I have a development board which has an older version of Linux installed on it. The vendor supplies an image for the device with a heavily modified linux kernel, some loadable kernel modules, and some example software.

I would like to install a newer version of the linux kernel on the device, but the vendor has no support for this, as their modified linux kernel is based off of an older kernel version.

What I don't understand, is why start hacking away at the linux kernel, when you can make the kernel compatible with the device it is running on by writing drivers as kernel modules. It could be easily recompiled for any kernel version without problems. This way, if the vendor only supports a certain kernel version, you are "stuck" :(

But there must be some reason I am missing, because I see many projects use this approach of grabbing some version of the kernel, and heavily modifying it to fit their board. What I would be interested in, is:

  1. Why modify the linux kernel instead of creating a kernel module?
  2. What can be done if I need to run a newer kernel, but I get no support from the vendor (Device drivers should work on newer versions of the kernel...)

1 Answer 1


This question has a lot of assumptions in it.

Here are some reasons.

The kernel interface is not stable so a module for one version may not compile for a different version.

The kernel may not expose a required facility.

The kernel may expose a required facility but not in a way that is acceptable, for example requiring the module to have a particular license.

The people writing the code found it quicker to write the code this way.

As to your options if you need a newer kernel.

  1. find someone else who has already ported the code
  2. port it yourself
  3. pay someone else to port it (may not need money, beer, flattery and curiosity may work).

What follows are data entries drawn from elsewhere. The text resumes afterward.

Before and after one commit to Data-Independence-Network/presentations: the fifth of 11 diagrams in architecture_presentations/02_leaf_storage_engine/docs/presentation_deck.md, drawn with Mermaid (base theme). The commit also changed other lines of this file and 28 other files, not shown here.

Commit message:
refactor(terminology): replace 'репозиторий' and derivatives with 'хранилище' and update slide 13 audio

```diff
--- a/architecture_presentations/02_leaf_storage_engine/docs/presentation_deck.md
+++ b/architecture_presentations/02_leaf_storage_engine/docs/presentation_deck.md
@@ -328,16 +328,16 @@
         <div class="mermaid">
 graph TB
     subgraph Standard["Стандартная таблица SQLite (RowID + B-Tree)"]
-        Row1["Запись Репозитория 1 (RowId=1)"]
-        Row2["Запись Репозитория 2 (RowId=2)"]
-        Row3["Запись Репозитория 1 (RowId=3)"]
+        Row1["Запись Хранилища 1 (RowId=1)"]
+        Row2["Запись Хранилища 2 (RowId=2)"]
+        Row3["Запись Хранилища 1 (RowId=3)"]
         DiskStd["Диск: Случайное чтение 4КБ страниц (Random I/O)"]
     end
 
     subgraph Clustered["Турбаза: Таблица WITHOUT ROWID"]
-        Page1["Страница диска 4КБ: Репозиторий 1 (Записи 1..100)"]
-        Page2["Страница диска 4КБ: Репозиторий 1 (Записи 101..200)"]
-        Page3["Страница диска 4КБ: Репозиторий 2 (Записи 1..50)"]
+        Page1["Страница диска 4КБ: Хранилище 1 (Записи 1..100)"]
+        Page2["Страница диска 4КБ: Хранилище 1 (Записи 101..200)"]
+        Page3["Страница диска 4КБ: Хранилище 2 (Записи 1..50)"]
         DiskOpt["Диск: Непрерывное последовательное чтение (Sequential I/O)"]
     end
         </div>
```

You must log in to answer this question.

Not the answer you're looking for? Browse other questions tagged .